United Way of San Diego County - Cristino, Dalia and Geovanny Rojas (18, 16 and 13) are the first kids in their family to have bank accounts because they learned all about banking in a United Way funded financial education program. SAY (Social Advocates for Youth), San Diego’s program, taught the Rojas kids basic financial principles, such as how to manage their money and open a checking account.

“I liked that I was able to learn how to save,” Dalia said about the program. “And I learned how to keep my money,” added her brother Geovanny. Both kids used the money they saved to buy back-to-school clothes.

Their parents didn’t understood American banking when the family first came from Mexico eight years ago, but they knew to enroll their children in a program that would encourage early financial education. Cristino got a job after graduating high school and continues to save for college.

14-year-old Carlos Rodriguez also participated in the Youth Financial Program. He was grateful to learn about the types of services banks could provide, and now he has a bank account too. The son of a single mother, Carlos is the first generation in his family to attend school in the U.S.

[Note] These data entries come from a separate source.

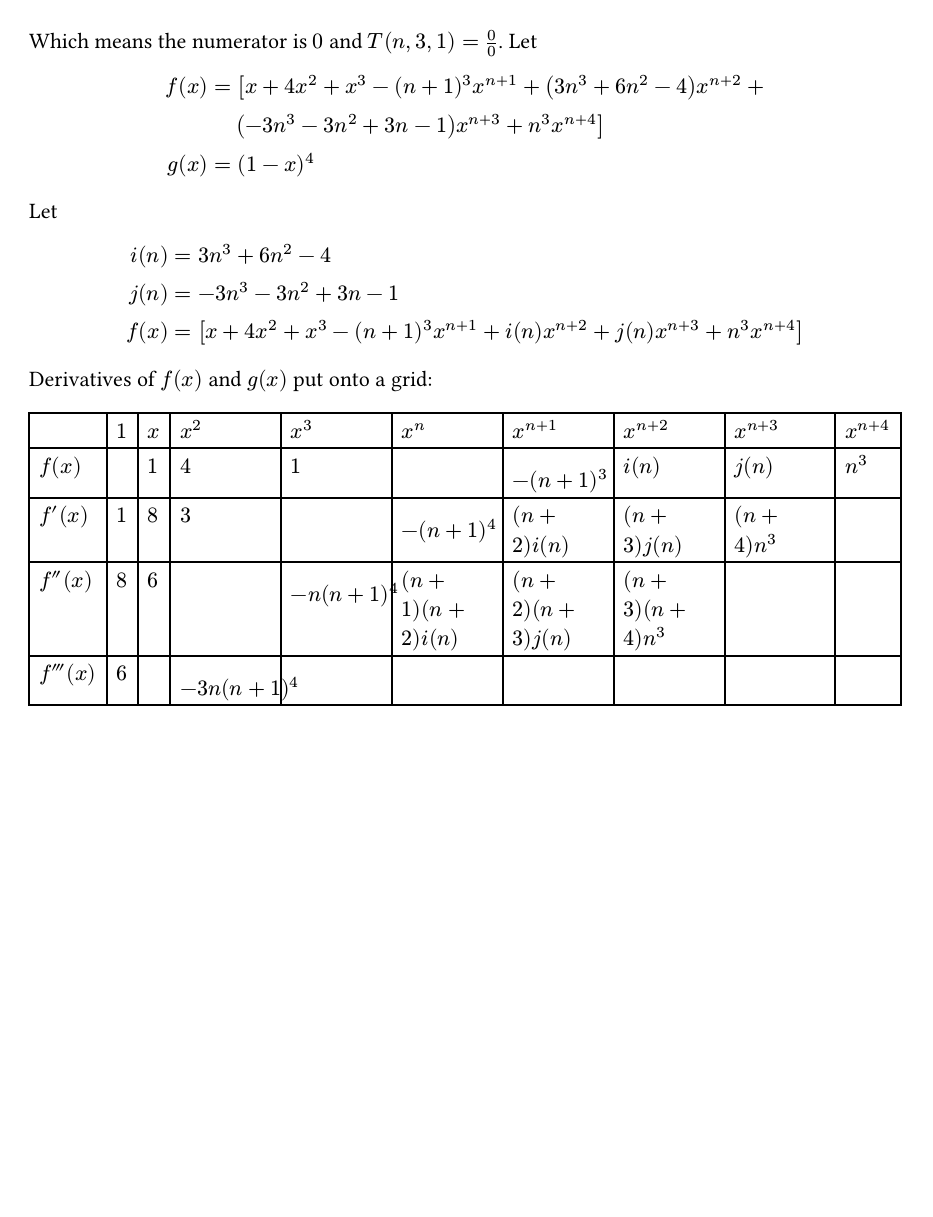
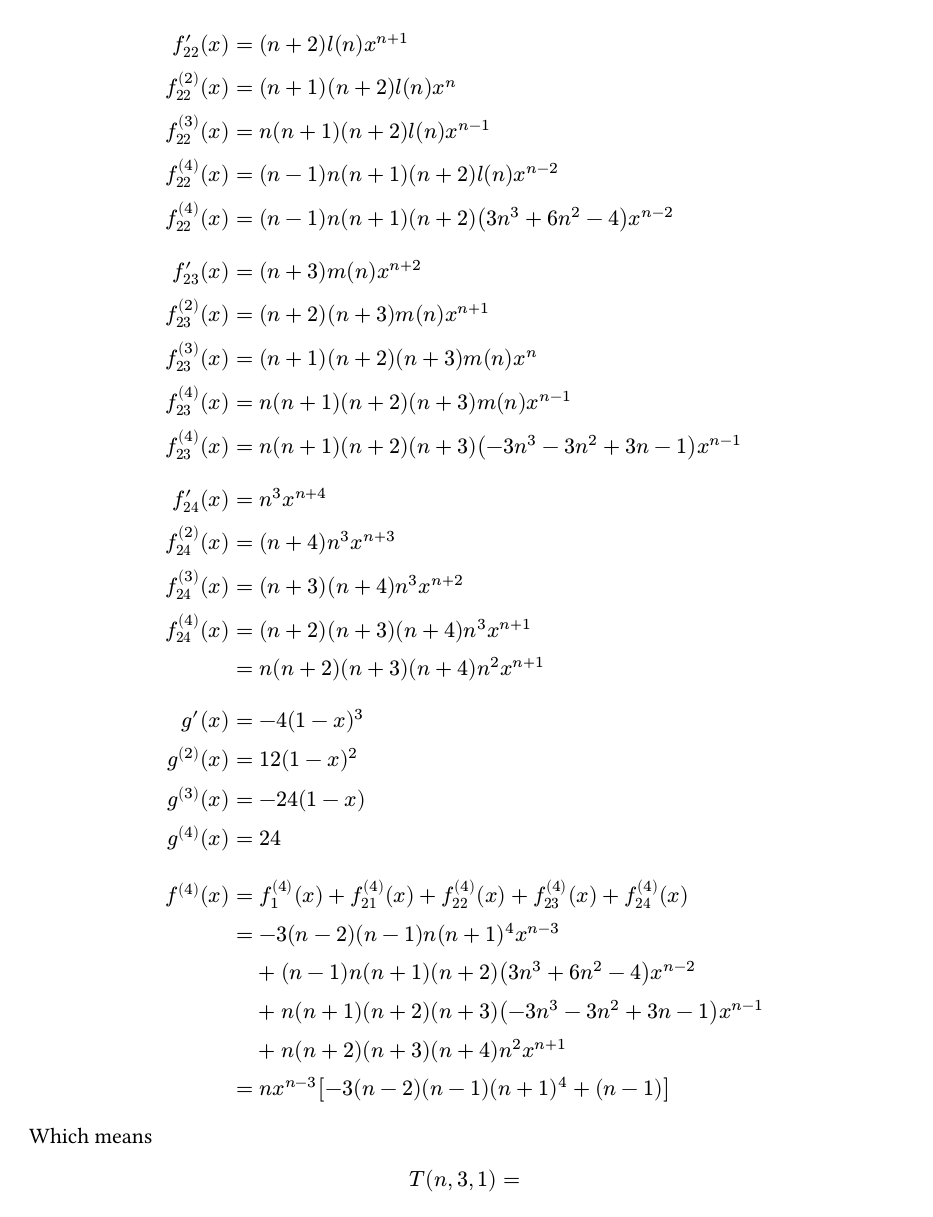
Before and after one commit to thanhnguyen2187/mfe-math, a Typst document (a-primer-for-the-mathematics-of-finance-engineering/ch05-exercises.typ): page 8 of 8 before the commit and page 9 of 9 after it. The pictures show the PDF file a-primer-for-the-mathematics-of-finance-engineering/ch05-exercises.pdf that the author committed with the source.

Commit message:
primer/ch05: draft part iv) of Exercise 2

```diff
--- a/a-primer-for-the-mathematics-of-finance-engineering/ch05-exercises.typ
+++ b/a-primer-for-the-mathematics-of-finance-engineering/ch05-exercises.typ
@@ -409,14 +409,15 @@ Let
   )
 ][
   $
+    T(n, 3, x)
+      &= [x + 4x^2 + x^3 - (n + 1)^3 x^(n + 1) + (3n^3 + 6n^2 - 4) x^(n + 2) + \
+      (-3n^3 - 3n^2 + 3n - 1) x^(n + 3) + n^3 x^(n + 4)] / (1 - x)^4 \
     T(n, 3, 1)
       &= [1 + 4 + 1 - (n + 1)^3 + (3n^3 + 6n^2 - 4) + (-3n^3 - 3n^2 + 3n - 1) + n^3] / 0 \
       &= [6 - (1 + 3n + 3n^2 + n^3) + (-4 + 6n^2 + 3n^3) + (-1 + 3n - 3n^2 - 3n^3) + n^3] / 0 \
   $
 
   Simplifying the numerator using a grid we have:
-
-  \
 
   #table(
     columns: (auto, auto, auto, auto, auto),
@@ -429,4 +430,3 @@ Let
     [Total], [$0$],  [$0$],  [$0$],   [$0$],
   )
 
-  Which means the numerator is $0$ and $T(n, 3, 1) = 0/0$. Let
@@ -433,5 +437,13 @@ Let
 
   $
-    f(x) &= [x + 4x^2 + x^3 - (n + 1)^3 x^(n + 1) + (3n^3 + 6n^2 - 4) x^(n + 2) + \
-         &quad (-3n^3 - 3n^2 + 3n - 1) x^(n + 3) + n^3 x^(n + 4)] \
-    g(x) &= (1 - x)^4
+    l(n)       &= 3n^3 + 6n^2 - 4 \
+    m(n)       &= -3n^3 - 3n^2 + 3n - 1 \
+    o(n, a, b) &= product_(i = a)^b (n + i) \
+    f(x)       &= [x + 4x^2 + x^3 - (n + 1)^3 x^(n + 1) + (3n^3 + 6n^2 - 4) x^(n + 2) + \
+               &quad (-3n^3 - 3n^2 + 3n - 1) x^(n + 3) + n^3 x^(n + 4)] \
+               &= [x + 4x^2 + x^3 - (n + 1)^3 x^(n + 1) + l(n) x^(n + 2) + m(n) x^(n + 3) + n^3 x^(n + 4)] \
+               &= f_1(x) + f_21(x) + f_22(x) + f_23(x) + f_24(x) \
+    g(x) &= (1 - x)^4 \
+   "where" \
+    f_1(x)    &= x + 4x^2 + x^3 \
+    f_(21)(x) &= -(n + 1)^3 x^(n + 1) \
@@ -438,8 +453,5 @@ Let
   $
 
-  Let
+  Derivatives of $g(x)$ and $f_1(x)$ and other functions:
 
   $
-    i(n) &= 3n^3 + 6n^2 - 4 \
-    j(n) &= -3n^3 - 3n^2 + 3n - 1 \
-    f(x) &= [x + 4x^2 + x^3 - (n + 1)^3 x^(n + 1) + i(n) x^(n + 2) + j(n) x^(n + 3) + n^3 x^(n + 4)]
@@ -446,3 +467,18 @@ Let
   $
 
-  Derivatives of $f(x)$ and $g(x)$ put onto a grid:
+  $
+    f'_(22)(x) &= (n + 2) l(n) x^(n + 1) \
+    f^((2))_(22)(x) &= (n + 1)(n + 2) l(n) x^n \
+    f^((3))_(22)(x) &= n(n + 1)(n + 2) l(n) x^(n - 1) \
+    f^((4))_(22)(x) &= (n - 1)n(n + 1)(n + 2) l(n) x^(n - 2) \
+    f^((4))_(22)(x) &= (n - 1)n(n + 1)(n + 2) (3n^3 + 6n^2 - 4) x^(n - 2) \
+    \
+    f'_(23)(x) &= (n + 3) m(n) x^(n + 2) \
+    f^((2))_(23)(x) &= (n + 2)(n + 3) m(n) x^(n + 1) \
+    f^((3))_(23)(x) &= (n + 1)(n + 2)(n + 3) m(n) x^n \
+    f^((4))_(23)(x) &= n(n + 1)(n + 2)(n + 3) m(n) x^(n - 1) \
+    f^((4))_(23)(x) &= n(n + 1)(n + 2)(n + 3) (-3n^3 - 3n^2 + 3n - 1) x^(n - 1) \
+    \
+    f'_(24)(x)      &= n^3 x^(n + 4) \
+    f^((2))_(24)(x) &= (n + 4) n^3 x^(n + 3) \
+    f^((3))_(24)(x) &= (n + 3)(n + 4) n^3 x^(n + 2) \
@@ -449,4 +495,10 @@ Let
+      f^((4))_(22)(x) +
+      f^((4))_(23)(x) +
+      f^((4))_(24)(x) \
+      &= -3(n - 2)(n - 1)n(n + 1)^4 x^(n - 3) \
+      &quad + thick (n - 1)n(n + 1)(n + 2) (3n^3 + 6n^2 - 4) x^(n - 2) \
+      &quad + thick n(n + 1)(n + 2)(n + 3) (-3n^3 - 3n^2 + 3n - 1) x^(n - 1) \
+      &quad + thick n(n + 2)(n + 3)(n + 4) n^2 x^(n + 1) \
+      &= n x^(n - 3) [-3 (n - 2)(n - 1)(n + 1)^4 + (n - 1)]
+  $
 
-  #table(
-    columns: (auto, auto, auto, auto, auto, auto, auto, auto, auto, auto),
-    [],        [$1$], [$x$], [$x^2$],       [$x^3$],       $x^n$,                $x^(n + 1)$,          $x^(n + 2)$,         $x^(n + 3)$,  $x^(n + 4)$,
```
Also changed, not shown: a-primer-for-the-mathematics-of-finance-engineering/ch05-exercises.pdf, a-primer-for-the-mathematics-of-finance-engineering/ch05-exercises.typ (37 more changed lines).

Nearly 9000 San Diego high school students have learned personal finance in city and county schools, preparing them to manage their money into adulthood. United Way of San Diego County knows that a good financial education is a crucial element to helping a child succeed in life. For Carlos, Cristino, Dalia, and Geovanny, financial education is like money in the bank.